> Listed records
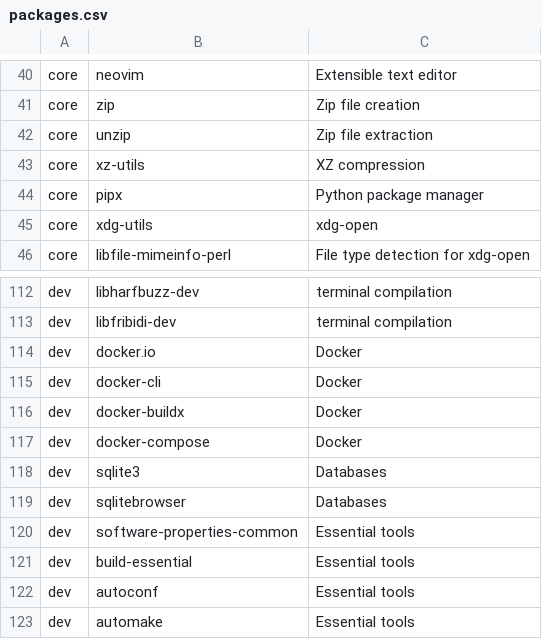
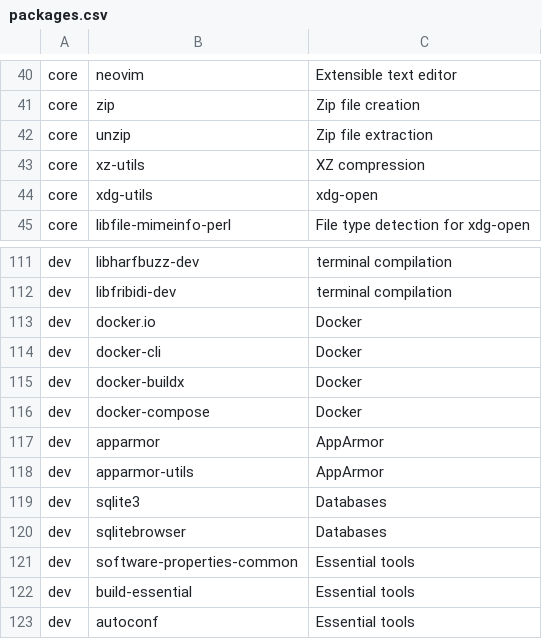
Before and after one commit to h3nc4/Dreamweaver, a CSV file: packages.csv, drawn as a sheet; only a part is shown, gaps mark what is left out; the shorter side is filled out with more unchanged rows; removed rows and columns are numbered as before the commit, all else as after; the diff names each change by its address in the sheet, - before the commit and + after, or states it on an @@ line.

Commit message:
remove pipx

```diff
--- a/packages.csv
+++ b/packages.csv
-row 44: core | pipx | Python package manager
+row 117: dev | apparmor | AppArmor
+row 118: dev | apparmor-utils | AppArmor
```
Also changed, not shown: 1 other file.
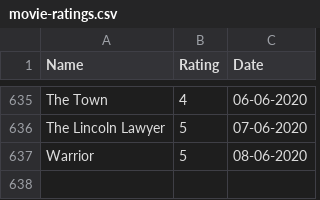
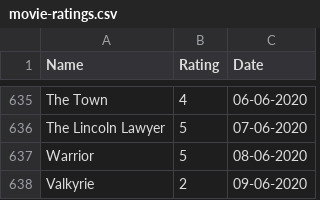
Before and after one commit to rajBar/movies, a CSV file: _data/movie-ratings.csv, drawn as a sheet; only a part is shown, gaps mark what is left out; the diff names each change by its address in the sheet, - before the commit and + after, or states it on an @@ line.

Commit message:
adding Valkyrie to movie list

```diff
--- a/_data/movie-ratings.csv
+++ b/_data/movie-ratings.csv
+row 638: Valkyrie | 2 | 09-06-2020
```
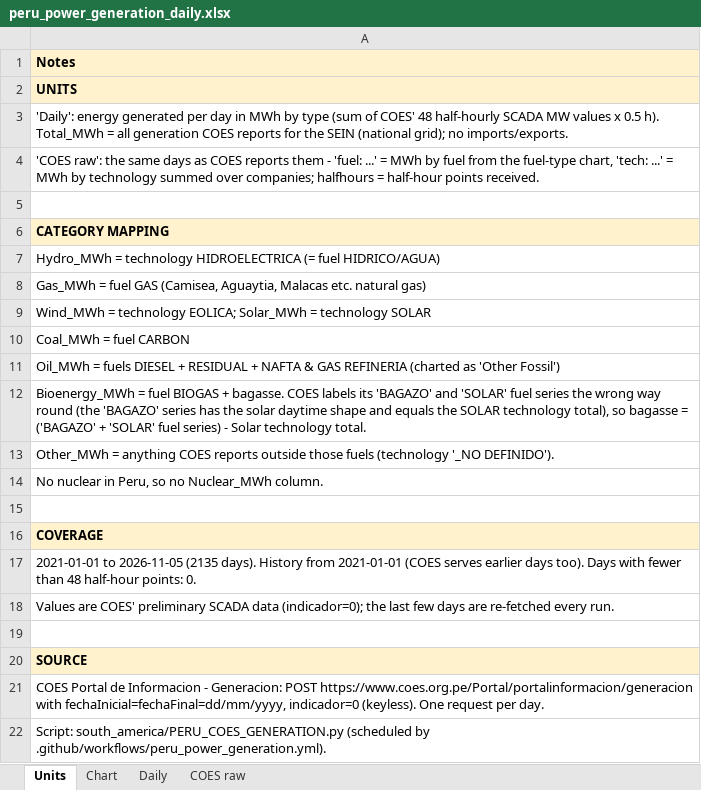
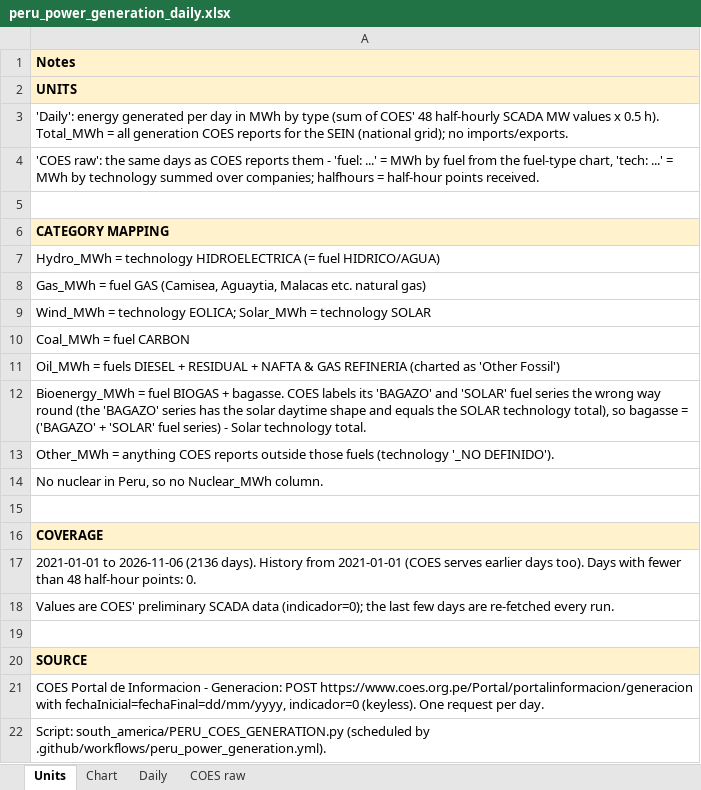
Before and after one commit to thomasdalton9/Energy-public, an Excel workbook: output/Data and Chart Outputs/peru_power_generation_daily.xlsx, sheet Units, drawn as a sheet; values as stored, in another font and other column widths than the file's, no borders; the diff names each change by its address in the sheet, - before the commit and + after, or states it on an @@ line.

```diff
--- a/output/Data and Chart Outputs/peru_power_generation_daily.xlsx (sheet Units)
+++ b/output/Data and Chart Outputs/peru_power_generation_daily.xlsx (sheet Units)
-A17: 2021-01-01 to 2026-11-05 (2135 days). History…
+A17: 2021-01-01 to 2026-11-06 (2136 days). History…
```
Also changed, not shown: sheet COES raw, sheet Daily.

> What is needed
Go through the material above and copy each line that has the word "Units".

> Problem solution
Before and after one commit to thomasdalton9/Energy-public, an Excel workbook: output/Data and Chart Outputs/peru_power_generation_daily.xlsx, sheet Units, drawn as a sheet; values as stored, in another font and other column widths than the file's, no borders; the diff names each change by its address in the sheet, - before the commit and + after, or states it on an @@ line.
--- a/output/Data and Chart Outputs/peru_power_generation_daily.xlsx (sheet Units)
+++ b/output/Data and Chart Outputs/peru_power_generation_daily.xlsx (sheet Units)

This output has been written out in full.